“Copy frameworks like biotechs and big pharma,” Thomas said. “That will make it easier to slide compliance programming into the regulatory framework and execute it.”
He also recommended looking at what’s worked and what hasn’t in state markets that legalized cannabis earlier to avoid the same pitfalls as other businesses.
“Look at different markets and how to avoid their issues. We’re in a unique position to stand the east coast market up faster,” he said.
Consider facility design
When establishing a facility, it’s important to think ahead. Even if the current regulatory framework doesn’t require considerations like ISO standards or GMP certification, you should design facilities with these likely future requirements in mind. Thomas gave the example that cannabis manufacturers should adhere to the ISO22000 standards used for food safety management, even if it’s not currently a regulatory requirement.
“If you build a manufacturing facility that doesn’t meet ISO22000, and a regulatory body says at a later point in time you have to be certified, you’ll need to stop manufacturing, retrofit your facility, establish new compliance controls, and you’ll be out of business,” Thomas said. “What small business can weather 12 months out of business?”
Thomas advised starting to implement ISO9001 standards now and incrementally building out a facility.
“You can put ISO22000 on top of that, and it makes GMP easier to adopt later,” he said.
Vet your partners
Compliance doesn’t start and end with your organization. It extends to your entire supply chain. When building your supply chain and choosing partners to work with, vet them fully to understand their own compliance and quality assurance processes. Trust your partners to operate to the same standards as your team.
“Partners are critical,” Thomas said. “Put yourself in a consumer’s or patient’s shoes: If I purchase something grown by a great cultivator but processed by a shoddy manufacturer, the product is not quality. Consistency in the supply chain and being able to depend on your partner operators is paramount.”
Never stop working on compliance
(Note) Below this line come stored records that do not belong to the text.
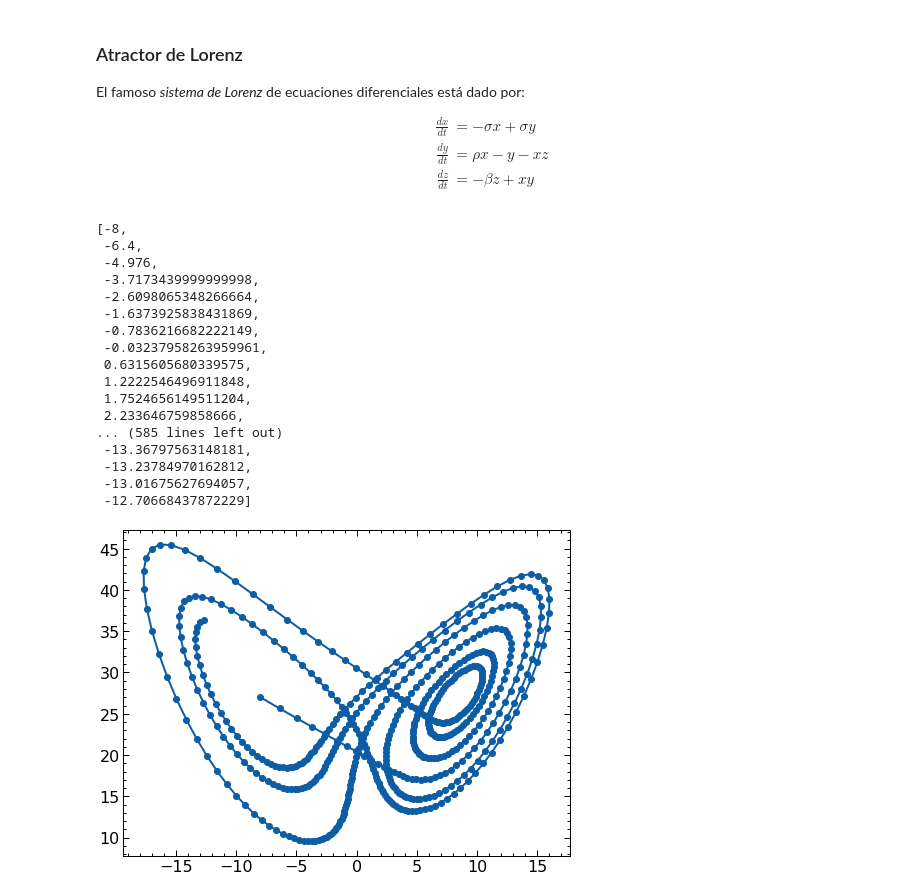
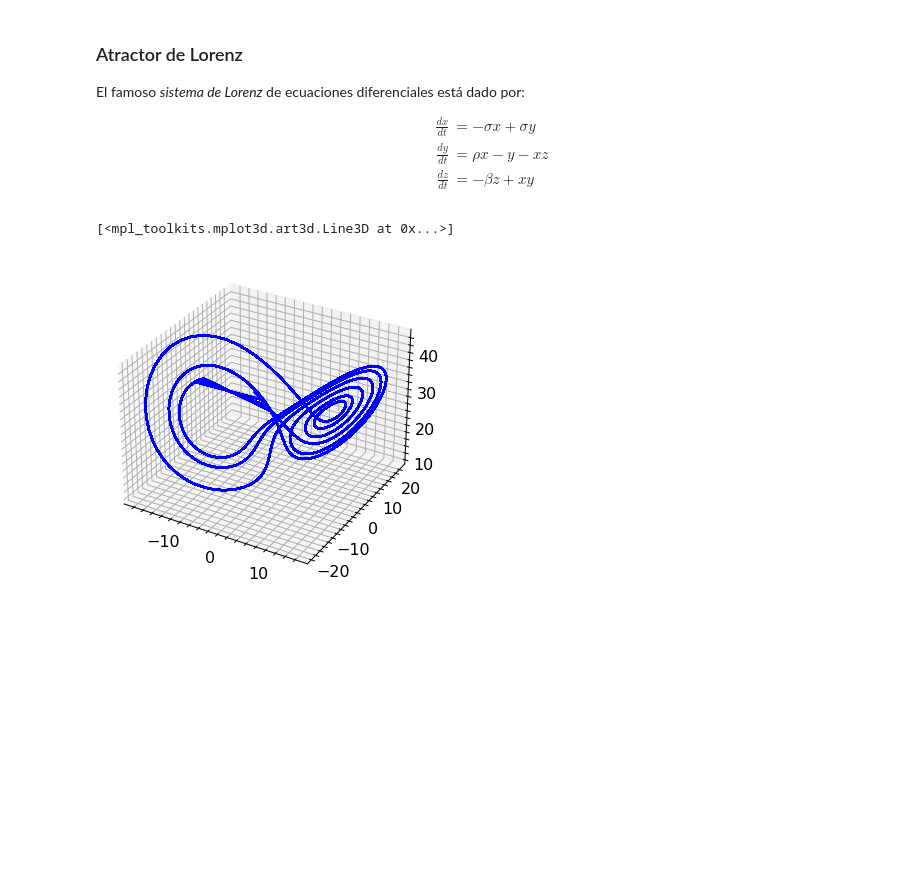
Before and after one commit to JherMik7/euler_Y_Euler_Mejorado, a Jupyter notebook: euler_y_euler_mejorado.ipynb, the cells around one changed output. Saved outputs shown, nothing was run; the diff lists cells and outputs as text; code cells hidden in the pictures; blank space fills up the shorter version.

```diff
--- a/euler_y_euler_mejorado.ipynb
+++ b/euler_y_euler_mejorado.ipynb
@@ -222,30 +222,15 @@ zs = [zo]
 dt = 0.01
 tiempo = np.arange(0,600+dt,dt)
 # %%
-for i in range(600):
+for i in range(6000):
     x_derivada, y_derivada, z_derivada = lorenz(xs[i], ys[i], zs[i])
     xs.append(xs[i]+x_derivada*dt)
     ys.append(ys[i]+y_derivada*dt)
     zs.append(zs[i]+z_derivada*dt)
-
-plt.plot(xs,zs, 'o-')
-xs
-# %% [output]
-[-8,
- -6.4,
- -4.976,
- -3.7173439999999998,
- -2.6098065348266664,
- -1.6373925838431869,
- -0.7836216682222149,
- -0.03237958263959961,
- 0.6315605680339575,
- 1.2222546496911848,
- 1.7524656149511204,
- 2.233646759858666,
-... (585 lines left out)
- -13.36797563148181,
- -13.23784970162812,
- -13.01675627694057,
- -12.70668437872229]
-[figure, removed]
+# %%
+from mpl_toolkits import mplot3d
+ax = plt.axes(projection ='3d')
+ax.plot3D(xs, ys, zs, 'blue')
+# %% [output]
+[<mpl_toolkits.mplot3d.art3d.Line3D at 0x...>]
+[figure, added]
```
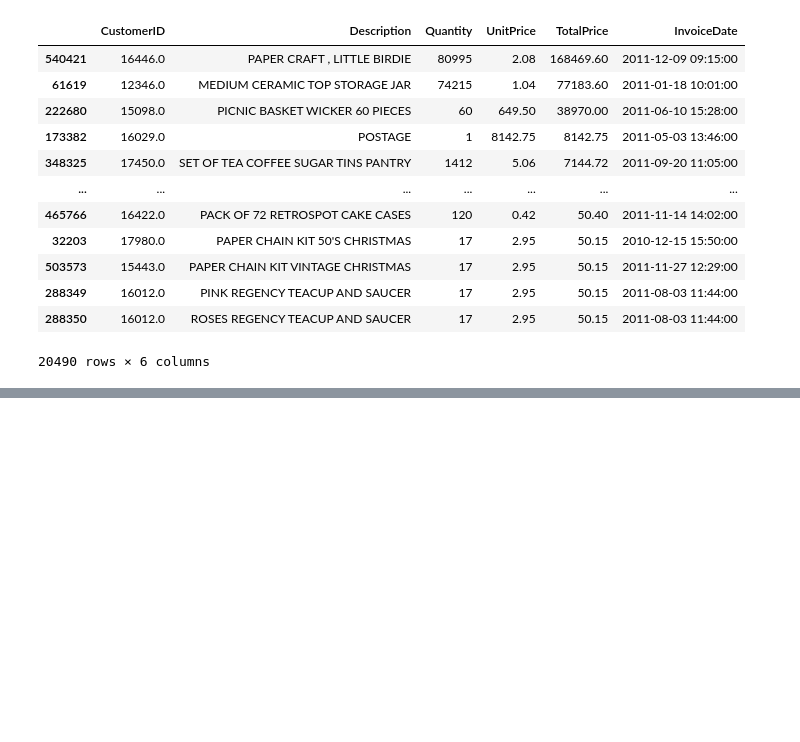
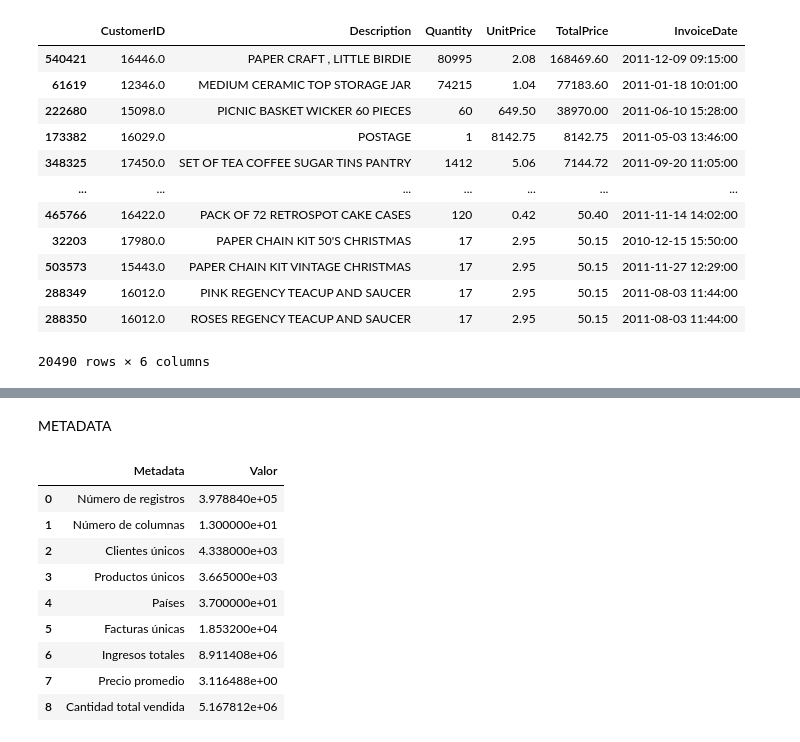
Before and after one commit to brigithsuarez-oss/TALLER-1, a Jupyter notebook: TALLER 1.ipynb, the cells around one changed output, grey strips where cells are left out. Saved outputs shown, nothing was run; the diff lists cells and outputs as text; code cells hidden in the pictures; blank space fills up the shorter version.

```diff
--- a/TALLER 1.ipynb
+++ b/TALLER 1.ipynb
@@ -681,0 +752,30 @@ Productos comprados en United Kingdom con precio superior a 50:
+# %% [markdown]
+METADATA
+# %%
+metadata = {
+    'Número de registros': len(df_cleaned),
+    'Número de columnas': len(df_cleaned.columns),
+    'Clientes únicos': df_cleaned['CustomerID'].nunique(),
+    'Productos únicos': df_cleaned['StockCode'].nunique(),
+    'Países': df_cleaned['Country'].nunique(),
+    'Facturas únicas': df_cleaned['InvoiceNo'].nunique(),
+    'Ingresos totales': df_cleaned['TotalPrice'].sum(),
+    'Precio promedio': df_cleaned['UnitPrice'].mean(),
+    'Cantidad total vendida': df_cleaned['Quantity'].sum()
+}
+
+display(pd.DataFrame(
+    metadata.items(),
+    columns=['Metadata', 'Valor']
+))
+# %% [output]
+|  | Metadata | Valor |
+| 0 | Número de registros | 3.978840e+05 |
+| 1 | Número de columnas | 1.300000e+01 |
+| 2 | Clientes únicos | 4.338000e+03 |
+| 3 | Productos únicos | 3.665000e+03 |
+| 4 | Países | 3.700000e+01 |
+| 5 | Facturas únicas | 1.853200e+04 |
+| 6 | Ingresos totales | 8.911408e+06 |
+| 7 | Precio promedio | 3.116488e+00 |
+| 8 | Cantidad total vendida | 5.167812e+06 |
```
Also changed, not shown: parts of 8 cells of this notebook.
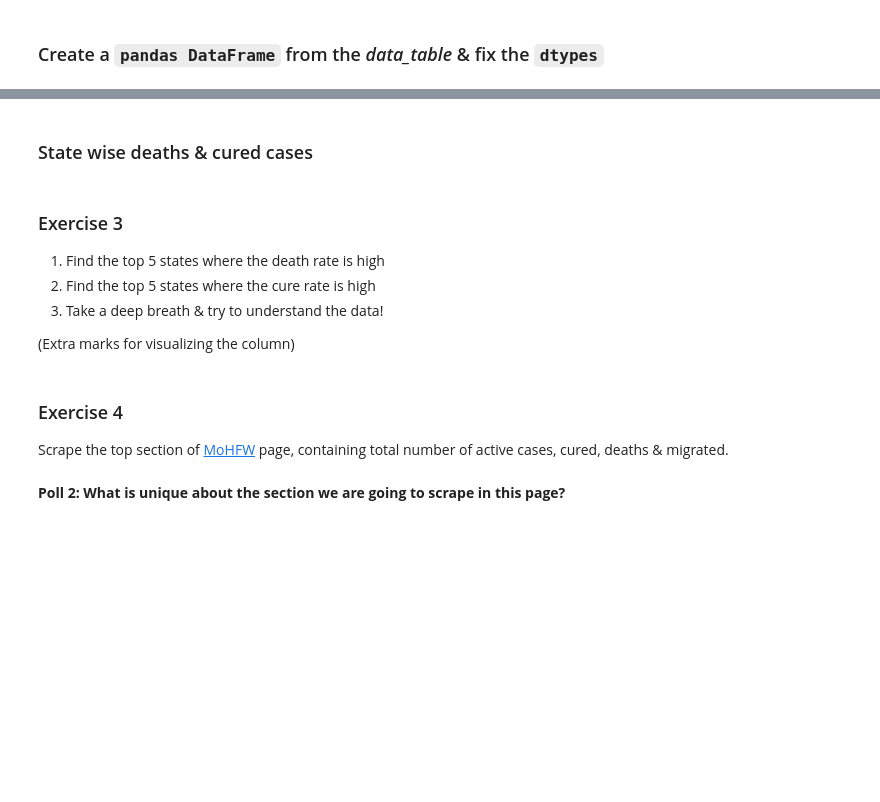
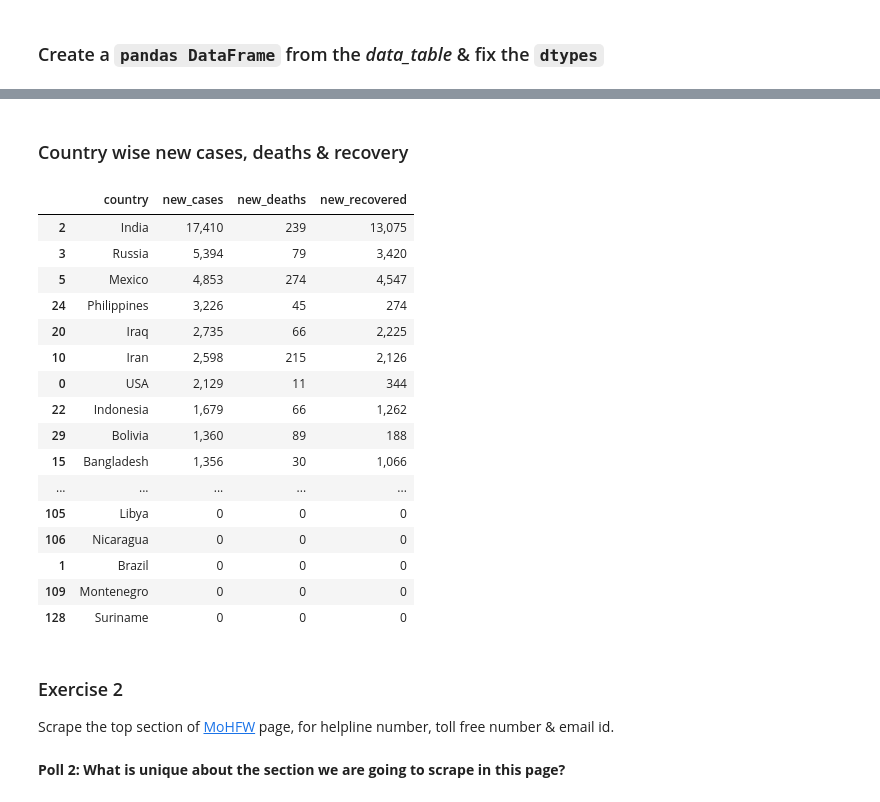
Before and after one commit to srmsoumya/dsct, a Jupyter notebook: nbs/dw/2020-06-06_dw_srm_data-collection.ipynb, the cells around one changed output, grey strips where cells are left out. Saved outputs shown, nothing was run; the diff lists cells and outputs as text; code cells hidden in the pictures; blank space fills up the shorter version.

Commit message:
Change the web source from MoHFW to Worldometer, Reduce the # of exercises to help the students

```diff
--- a/nbs/dw/2020-06-06_dw_srm_data-collection.ipynb
+++ b/nbs/dw/2020-06-06_dw_srm_data-collection.ipynb
@@ -150,6 +154,6 @@ import bs4
 from bs4 import BeautifulSoup as BS
 
 page = BS(r.content, 'html.parser')
-table = page.table
+table = page.select('table#main_table_countries_today')[0]
 # %% [markdown]
 ### Look at the underlying structure of the *table*
@@ -167,11 +189,16 @@ def extract_from_table(table: bs4.element.Tag) -> List:
     Return: List of all the values in the table
     '''
     data = list()
+    header = list()
 
+    # Extract the headers
+    for row in table.select('thead tr'):
+        header.append([head.text for head in row.select('th')])
+
+    # Extract the rows
     for row in table.select('tbody tr'):
-        data.append([col.text for col in row.find_all('td')])
+        data.append([col.text for col in row.select('td')])
 
-    return data
+    return header, data
 
-data_table = extract_from_table(table)
-data_table
+header, data_table = extract_from_table(table)
@@ -185,0 +251,5 @@ stats[['active', 'cured', 'dead', 'total']] = stats[['active', 'cured', 'dead',
+# %%
+columns = ['idx', 'country', 'total_cases', 'new_cases', 'total_deaths', 'new_deaths', 'total_recovered',
+           'new_recovered', 'active_cases', 'critical', 'total_cases_per_million', 'deaths_per_million',
+           'total_tests', 'tests_per_million', 'population', 'continent', '1_case_every_X_ppl', '1_death_every_X_ppl', '1_test_every_X_ppl']
+stats = pd.DataFrame(data_table[8:-8], columns=columns)
@@ -186,2 +265,8 @@ stats[['active', 'cured', 'dead', 'total']] = stats[['active', 'cured', 'dead',
+# %%
+stats = stats.assign(**{
+    'new_cases': pd.to_numeric(stats.new_cases.str.replace(r'[+,]', ''), downcast='integer', errors='coerce'),
+    'new_deaths': pd.to_numeric(stats.new_deaths.str.replace(r'[+,]', ''), downcast='integer', errors='coerce'),
+    'new_recovered': pd.to_numeric(stats.new_recovered.str.replace(r'[+,]', ''), downcast='integer', errors='coerce')
+})
 # %% [markdown]
-### State wise deaths & cured cases
+### Country wise new cases, deaths & recovery
@@ -193,8 +272,0 @@ stats[['active', 'cured', 'dead', 'total']] = stats[['active', 'cured', 'dead',
-# %% [markdown]
-### Exercise 3
-
-1. Find the top 5 states where the death rate is high
-2. Find the top 5 states where the cure rate is high
-3. Take a deep breath & try to understand the data!
-
-(Extra marks for visualizing the column)
@@ -205,6 +273,34 @@ stats[['active', 'cured', 'dead', 'total']] = stats[['active', 'cured', 'dead',
+# %%
+(stats
+     .filter(['country', 'new_cases', 'new_deaths', 'new_recovered'], axis=1)
+     .fillna(0)
+     .sort_values(by='new_cases', ascending=False)
+     .style
+         .format('{:,.0f}', subset=['new_cases', 'new_deaths', 'new_recovered'])
+         .background_gradient(subset=['new_cases'], cmap='Oranges')
+         .background_gradient(subset=['new_deaths'], cmap='Reds')
+         .background_gradient(subset=['new_recovered'], cmap='Greens'))
+# %% [output]
+|  | country | new_cases | new_deaths | new_recovered |
+| 2 | India | 17,410 | 239 | 13,075 |
+| 3 | Russia | 5,394 | 79 | 3,420 |
+| 5 | Mexico | 4,853 | 274 | 4,547 |
+| 24 | Philippines | 3,226 | 45 | 274 |
+| 20 | Iraq | 2,735 | 66 | 2,225 |
+| 10 | Iran | 2,598 | 215 | 2,126 |
+| 0 | USA | 2,129 | 11 | 344 |
+| 22 | Indonesia | 1,679 | 66 | 1,262 |
+| 29 | Bolivia | 1,360 | 89 | 188 |
+| 15 | Bangladesh | 1,356 | 30 | 1,066 |
+| ... | ... | ... | ... | ... |
+| 105 | Libya | 0 | 0 | 0 |
+| 106 | Nicaragua | 0 | 0 | 0 |
+| 1 | Brazil | 0 | 0 | 0 |
+| 109 | Montenegro | 0 | 0 | 0 |
+| 128 | Suriname | 0 | 0 | 0 |
 # %% [markdown]
-### Exercise 4
+### Exercise 2
 
-Scrape the top section of [MoHFW](https://www.mohfw.gov.in/) page, containing total number of active cases, cured, deaths & migrated.
+Scrape the top section of [MoHFW](https://www.mohfw.gov.in/) page, for helpline number, toll free number & email id.
 # %% [markdown]
 **Poll 2: What is unique about the section we are going to scrape in this page?**
```
Also changed, not shown: parts of 27 cells of this notebook, 3 other files.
Compliance is an ongoing process. Just because an organization is compliant at a moment in time doesn’t mean they will remain that way in the future. Creating a situation where your compliance SOPs are continuously reviewed and updated while your operations are subjected to internal audits will ensure you remain compliant consistently.
“[Big pharmaceutical companies] spend millions training and incentivizing their people; they have lots of people monitoring compliance and making changes daily,” Thomas said. “Take what works about that kind of strategy and scale it down to your business.”
Compliance is comprehensive
Ongoing compliance at every stage of your operations and throughout your supply chain is critical to protect the longevity of your business and the quality of your products and services. Although the race to secure licensing and real estate is top of mind for everyone, only the operators who do so with compliance in mind will survive the maturation of the legal cannabis industry, when agency regulations, ISO standards, and GMP certification become the norm. Ask yourself whether your business has a comprehensive compliance plan in place, and if not, begin working today to establish one.